Correct Them or Kill Them
I’ve been a pretty outspoken advocate for shelter dogs, and all dogs in general for the last several years. I’ve also spent most of my time training and competing with dogs. To be clear, I deal with all types of dogs, not just the ones I choose, but also the ones that are chosen for me.
Dog’s come in two classes;
- Those that want to please you and
- Those that don’t. In the latter category, there are two sub-categories as well; a. Those that we can coerce with food, reward and positive interaction and
- Those that we can’t.
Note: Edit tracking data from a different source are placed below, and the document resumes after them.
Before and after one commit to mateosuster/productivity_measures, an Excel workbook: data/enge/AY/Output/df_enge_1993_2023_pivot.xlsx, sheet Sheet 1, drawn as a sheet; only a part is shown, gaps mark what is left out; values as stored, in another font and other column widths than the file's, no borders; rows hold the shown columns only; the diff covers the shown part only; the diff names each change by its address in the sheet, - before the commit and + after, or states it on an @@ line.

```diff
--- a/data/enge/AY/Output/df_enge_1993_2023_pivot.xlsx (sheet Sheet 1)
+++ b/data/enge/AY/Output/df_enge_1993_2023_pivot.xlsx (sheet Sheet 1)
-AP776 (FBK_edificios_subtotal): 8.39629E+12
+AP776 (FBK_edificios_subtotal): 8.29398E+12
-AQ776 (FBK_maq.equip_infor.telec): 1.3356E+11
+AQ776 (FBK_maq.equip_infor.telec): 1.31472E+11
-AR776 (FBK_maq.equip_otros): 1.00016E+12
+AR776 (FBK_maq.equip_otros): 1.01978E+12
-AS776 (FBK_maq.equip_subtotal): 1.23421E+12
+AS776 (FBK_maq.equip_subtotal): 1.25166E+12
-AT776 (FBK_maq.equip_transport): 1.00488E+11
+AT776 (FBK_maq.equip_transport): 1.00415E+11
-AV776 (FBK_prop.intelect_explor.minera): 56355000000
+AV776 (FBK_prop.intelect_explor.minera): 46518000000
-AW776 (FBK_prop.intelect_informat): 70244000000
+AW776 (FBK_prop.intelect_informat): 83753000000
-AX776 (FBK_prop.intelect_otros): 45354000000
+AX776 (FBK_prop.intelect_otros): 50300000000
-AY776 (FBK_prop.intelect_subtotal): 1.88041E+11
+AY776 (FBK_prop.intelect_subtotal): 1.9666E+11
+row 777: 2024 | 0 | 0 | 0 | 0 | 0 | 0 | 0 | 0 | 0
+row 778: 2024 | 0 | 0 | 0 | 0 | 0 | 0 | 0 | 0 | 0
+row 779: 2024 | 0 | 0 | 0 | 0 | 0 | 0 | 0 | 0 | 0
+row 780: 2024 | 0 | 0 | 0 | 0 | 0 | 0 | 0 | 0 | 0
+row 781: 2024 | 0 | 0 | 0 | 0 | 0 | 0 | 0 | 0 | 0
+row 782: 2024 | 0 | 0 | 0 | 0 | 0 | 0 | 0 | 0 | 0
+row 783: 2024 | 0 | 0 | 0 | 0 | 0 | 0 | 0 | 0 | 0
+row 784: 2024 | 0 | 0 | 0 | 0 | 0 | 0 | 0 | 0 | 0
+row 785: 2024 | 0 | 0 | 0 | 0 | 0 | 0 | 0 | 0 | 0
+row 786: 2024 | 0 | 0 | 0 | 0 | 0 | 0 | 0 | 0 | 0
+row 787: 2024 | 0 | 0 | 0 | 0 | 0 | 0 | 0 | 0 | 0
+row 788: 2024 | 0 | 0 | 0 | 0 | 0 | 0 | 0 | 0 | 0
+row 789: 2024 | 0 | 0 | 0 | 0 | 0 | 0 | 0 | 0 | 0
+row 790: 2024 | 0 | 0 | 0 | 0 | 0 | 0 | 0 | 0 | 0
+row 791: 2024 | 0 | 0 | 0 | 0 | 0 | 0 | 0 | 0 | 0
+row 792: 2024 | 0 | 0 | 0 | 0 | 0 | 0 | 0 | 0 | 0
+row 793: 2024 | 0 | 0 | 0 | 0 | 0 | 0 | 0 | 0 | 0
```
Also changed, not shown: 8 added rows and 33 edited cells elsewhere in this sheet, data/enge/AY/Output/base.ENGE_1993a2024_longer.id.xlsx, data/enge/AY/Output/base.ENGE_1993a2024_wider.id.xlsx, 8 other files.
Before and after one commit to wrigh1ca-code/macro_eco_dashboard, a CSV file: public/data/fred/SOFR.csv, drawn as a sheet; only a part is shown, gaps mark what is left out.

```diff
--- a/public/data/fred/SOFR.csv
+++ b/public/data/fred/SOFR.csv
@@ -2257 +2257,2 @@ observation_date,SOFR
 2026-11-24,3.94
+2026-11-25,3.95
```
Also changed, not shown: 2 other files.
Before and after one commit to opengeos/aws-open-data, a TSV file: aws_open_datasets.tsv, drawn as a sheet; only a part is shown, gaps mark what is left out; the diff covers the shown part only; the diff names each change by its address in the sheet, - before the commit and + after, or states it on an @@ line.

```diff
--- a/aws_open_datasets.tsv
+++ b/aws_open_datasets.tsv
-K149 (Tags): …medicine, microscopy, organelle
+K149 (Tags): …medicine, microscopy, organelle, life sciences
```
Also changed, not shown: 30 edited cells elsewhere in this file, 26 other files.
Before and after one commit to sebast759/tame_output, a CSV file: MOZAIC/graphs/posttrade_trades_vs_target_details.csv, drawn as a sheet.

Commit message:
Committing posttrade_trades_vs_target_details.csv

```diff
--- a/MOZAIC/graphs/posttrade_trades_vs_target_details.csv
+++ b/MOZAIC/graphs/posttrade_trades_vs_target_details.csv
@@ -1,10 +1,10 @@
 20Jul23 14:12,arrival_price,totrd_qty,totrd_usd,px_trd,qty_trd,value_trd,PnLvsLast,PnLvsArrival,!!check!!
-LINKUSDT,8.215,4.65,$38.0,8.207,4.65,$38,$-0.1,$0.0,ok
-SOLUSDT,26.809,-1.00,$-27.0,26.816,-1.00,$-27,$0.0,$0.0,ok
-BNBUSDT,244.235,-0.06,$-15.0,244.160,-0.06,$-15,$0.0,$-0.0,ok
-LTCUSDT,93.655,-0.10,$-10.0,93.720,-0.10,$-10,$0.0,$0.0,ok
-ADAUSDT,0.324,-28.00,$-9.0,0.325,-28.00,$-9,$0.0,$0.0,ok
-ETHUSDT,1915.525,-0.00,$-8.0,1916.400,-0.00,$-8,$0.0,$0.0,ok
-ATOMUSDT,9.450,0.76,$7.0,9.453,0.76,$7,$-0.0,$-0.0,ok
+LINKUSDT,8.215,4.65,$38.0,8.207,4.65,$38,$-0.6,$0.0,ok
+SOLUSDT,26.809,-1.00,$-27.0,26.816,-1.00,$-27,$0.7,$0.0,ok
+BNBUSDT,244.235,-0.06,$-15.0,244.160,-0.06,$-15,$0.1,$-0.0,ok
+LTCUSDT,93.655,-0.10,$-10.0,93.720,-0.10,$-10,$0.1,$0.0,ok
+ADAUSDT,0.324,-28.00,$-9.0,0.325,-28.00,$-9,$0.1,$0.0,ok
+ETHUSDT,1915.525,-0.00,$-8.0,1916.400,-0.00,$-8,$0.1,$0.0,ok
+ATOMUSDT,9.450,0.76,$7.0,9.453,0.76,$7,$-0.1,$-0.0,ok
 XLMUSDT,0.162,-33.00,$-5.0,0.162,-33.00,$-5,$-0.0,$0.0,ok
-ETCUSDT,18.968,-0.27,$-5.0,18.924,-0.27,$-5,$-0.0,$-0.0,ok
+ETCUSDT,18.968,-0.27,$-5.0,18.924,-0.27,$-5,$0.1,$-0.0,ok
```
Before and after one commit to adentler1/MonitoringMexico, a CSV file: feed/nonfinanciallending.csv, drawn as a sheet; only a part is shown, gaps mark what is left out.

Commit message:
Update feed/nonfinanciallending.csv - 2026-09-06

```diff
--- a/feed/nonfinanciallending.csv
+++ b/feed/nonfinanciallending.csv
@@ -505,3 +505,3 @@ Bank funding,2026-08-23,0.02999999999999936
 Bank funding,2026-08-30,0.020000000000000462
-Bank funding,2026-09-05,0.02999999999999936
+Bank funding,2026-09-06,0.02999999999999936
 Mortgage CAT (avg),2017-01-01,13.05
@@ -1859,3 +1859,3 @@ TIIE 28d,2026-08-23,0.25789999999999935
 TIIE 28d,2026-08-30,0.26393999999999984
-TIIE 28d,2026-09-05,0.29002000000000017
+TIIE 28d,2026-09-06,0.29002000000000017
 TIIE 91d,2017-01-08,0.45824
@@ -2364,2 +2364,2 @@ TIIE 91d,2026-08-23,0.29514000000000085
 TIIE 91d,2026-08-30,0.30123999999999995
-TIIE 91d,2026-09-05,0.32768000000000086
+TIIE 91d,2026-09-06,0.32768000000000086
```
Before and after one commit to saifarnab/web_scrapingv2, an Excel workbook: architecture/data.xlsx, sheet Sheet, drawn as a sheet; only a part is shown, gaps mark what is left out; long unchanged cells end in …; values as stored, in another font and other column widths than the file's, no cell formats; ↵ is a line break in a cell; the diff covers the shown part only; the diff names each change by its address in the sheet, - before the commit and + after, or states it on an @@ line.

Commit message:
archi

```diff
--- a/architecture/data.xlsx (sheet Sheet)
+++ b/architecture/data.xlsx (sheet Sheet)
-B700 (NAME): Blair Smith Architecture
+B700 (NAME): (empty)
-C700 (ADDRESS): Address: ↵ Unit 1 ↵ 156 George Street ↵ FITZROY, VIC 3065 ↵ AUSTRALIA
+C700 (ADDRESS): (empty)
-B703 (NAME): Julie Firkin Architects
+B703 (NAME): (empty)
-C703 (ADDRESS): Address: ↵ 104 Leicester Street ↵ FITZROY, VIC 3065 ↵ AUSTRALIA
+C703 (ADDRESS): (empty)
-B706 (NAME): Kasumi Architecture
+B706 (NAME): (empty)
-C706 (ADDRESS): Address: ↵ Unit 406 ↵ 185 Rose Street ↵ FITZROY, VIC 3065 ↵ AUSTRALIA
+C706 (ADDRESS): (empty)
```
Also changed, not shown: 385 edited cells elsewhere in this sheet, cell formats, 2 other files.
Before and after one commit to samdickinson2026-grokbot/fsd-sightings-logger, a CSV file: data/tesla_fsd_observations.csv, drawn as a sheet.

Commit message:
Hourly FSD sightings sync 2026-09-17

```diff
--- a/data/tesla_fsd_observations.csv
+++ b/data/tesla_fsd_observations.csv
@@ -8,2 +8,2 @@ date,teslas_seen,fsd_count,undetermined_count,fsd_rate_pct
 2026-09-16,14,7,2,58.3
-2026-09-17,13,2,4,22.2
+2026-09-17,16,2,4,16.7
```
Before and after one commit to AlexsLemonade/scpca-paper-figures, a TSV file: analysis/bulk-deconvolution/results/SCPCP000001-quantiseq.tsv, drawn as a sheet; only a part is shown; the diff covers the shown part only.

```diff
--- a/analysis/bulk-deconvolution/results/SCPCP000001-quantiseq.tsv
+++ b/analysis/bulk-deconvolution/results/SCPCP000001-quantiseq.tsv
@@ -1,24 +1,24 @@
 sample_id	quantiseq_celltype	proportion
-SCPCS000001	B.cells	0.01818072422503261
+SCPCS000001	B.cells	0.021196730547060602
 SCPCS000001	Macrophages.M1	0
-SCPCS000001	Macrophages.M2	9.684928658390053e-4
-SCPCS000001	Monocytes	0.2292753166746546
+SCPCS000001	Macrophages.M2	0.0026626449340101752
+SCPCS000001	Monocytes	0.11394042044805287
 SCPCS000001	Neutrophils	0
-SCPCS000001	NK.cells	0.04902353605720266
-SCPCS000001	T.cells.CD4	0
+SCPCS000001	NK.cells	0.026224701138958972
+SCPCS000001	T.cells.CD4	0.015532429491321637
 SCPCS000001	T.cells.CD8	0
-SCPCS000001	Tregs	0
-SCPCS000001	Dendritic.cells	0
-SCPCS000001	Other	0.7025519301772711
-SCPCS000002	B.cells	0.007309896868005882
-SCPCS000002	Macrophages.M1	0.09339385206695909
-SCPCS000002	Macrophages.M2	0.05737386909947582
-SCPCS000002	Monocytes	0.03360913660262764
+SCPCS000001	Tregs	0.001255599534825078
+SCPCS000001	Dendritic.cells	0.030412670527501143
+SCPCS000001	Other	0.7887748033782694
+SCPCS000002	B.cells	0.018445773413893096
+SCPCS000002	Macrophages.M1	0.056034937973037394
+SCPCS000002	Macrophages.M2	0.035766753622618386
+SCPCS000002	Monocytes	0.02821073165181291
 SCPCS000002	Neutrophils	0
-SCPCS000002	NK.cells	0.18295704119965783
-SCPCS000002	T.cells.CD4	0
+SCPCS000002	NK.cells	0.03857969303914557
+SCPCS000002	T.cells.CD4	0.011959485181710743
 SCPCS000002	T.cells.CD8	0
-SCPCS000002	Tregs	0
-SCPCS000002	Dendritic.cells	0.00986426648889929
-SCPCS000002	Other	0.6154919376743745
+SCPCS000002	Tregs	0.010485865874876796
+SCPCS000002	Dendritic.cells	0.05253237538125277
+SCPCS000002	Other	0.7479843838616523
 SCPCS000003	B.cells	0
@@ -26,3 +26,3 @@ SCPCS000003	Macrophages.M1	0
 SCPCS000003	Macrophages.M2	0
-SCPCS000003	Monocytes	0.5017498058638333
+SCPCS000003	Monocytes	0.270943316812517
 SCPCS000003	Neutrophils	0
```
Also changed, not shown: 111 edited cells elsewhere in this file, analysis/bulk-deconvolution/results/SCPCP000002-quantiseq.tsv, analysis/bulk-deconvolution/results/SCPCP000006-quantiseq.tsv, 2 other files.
Not much really matters until it comes time to choose between killing them and saving them for dangerous and unwanted behaviors. This is a position that I take very seriously. Although there are a few dogs that I would sign off on (to put down), they are always the very smallest percentage. The reason for this is because I don’t believe in stopping when one method of training or behavior modification doesn’t work. I’ve been criticized for this on numerous occasions and only hope that more people will question me so that I may explain my point.
I believe that training a dog should be positive and reward based. All of my training with dogs involves positive based methods and I use treats even when the method involves blocking or correcting unwanted behaviors.
Countless times I am faced with people who will criticize the methods I (and other balanced trainers) use and offer their opinion, which usually goes something like this: “ Dogs should never be corrected, they can learn anything with purely positive based methods.” The problem with this opinion is that it is usually spewed from people who either have no idea how to deal with serious aggression / behaviors or those that are lying to both you and themselves.
Sadly, thousands of dogs are facing death in shelters across the US because positive only trainers are trying to convince people that corrections are cruel and unnecessary. The pitfall is that the dogs suffer. People are convinced that the ONLY way to train or counter condition a dog is with positive only methods, then, when that doesn’t work, they think their dog is broken and they dump the dog and try again. I see these dogs; I work with these dogs and I watch these dogs die when someone doesn’t step outside of their comfort zone, but more often, I save these dogs with training methods that do work!
Dogs are dogs; they lack the ability to communicate with words. They are complex creatures that need and deserve more than a myopic approach to their behavior / personalities. If a dog needs to be corrected or blocked on a behavior, and that will save their lives, I wish they would get it from either a balanced trainer or their owners.
When people (positive only people) see the results of balanced training and see that the dog is behaving properly they immediately respond with one of two prepared responses:
- The dog is in shut down mode, i.e. learned helplessness.
- The dog will revert back to his aggression, any dog trained with corrections always does.
They are wrong on both counts.
First off, if the dog is in their so called, “shut down mode” after behaving aggressively and being corrected, then good, they are avoiding the aggressive behaviors which got them punished in the first place. This will then allow them to move to a place where they will receive reward and affection afterwards. At that point the “learned behavior” will be compliance and good manners. Sort of like a little child sulking because he can’t have cake before dinner. If he finishes his dinner, he gets cake.
Secondly, dogs trained through balanced training (yes, that might involve a correction) are far less likely to revert back to aggression than dogs trained through positive only training. This has been my experience in the hundreds of dogs (real world and shelter dogs) that I’ve worked with. This includes severely aggressive dogs, out of control pets, sport competition dogs, shelter dogs, and personal protection dogs.
Dogs are balanced creatures who need balance in their lives and in their training. This must come from their human. Never correcting a dog is like never telling a child no. It makes for irresponsible parenting and poor pet ownership.
Please don’t believe the hype of the positive only people and give your dog more respect than that. Trainers that are abusive are not balanced trainers (and there are plenty of those). I am talking about trainers who have the best interest of the dog at heart. Trainers that understand one simple concept:
Dogs should be rewarded for doing the right thing, and when they do the wrong thing, they should be taught what they need to do to get rewarded.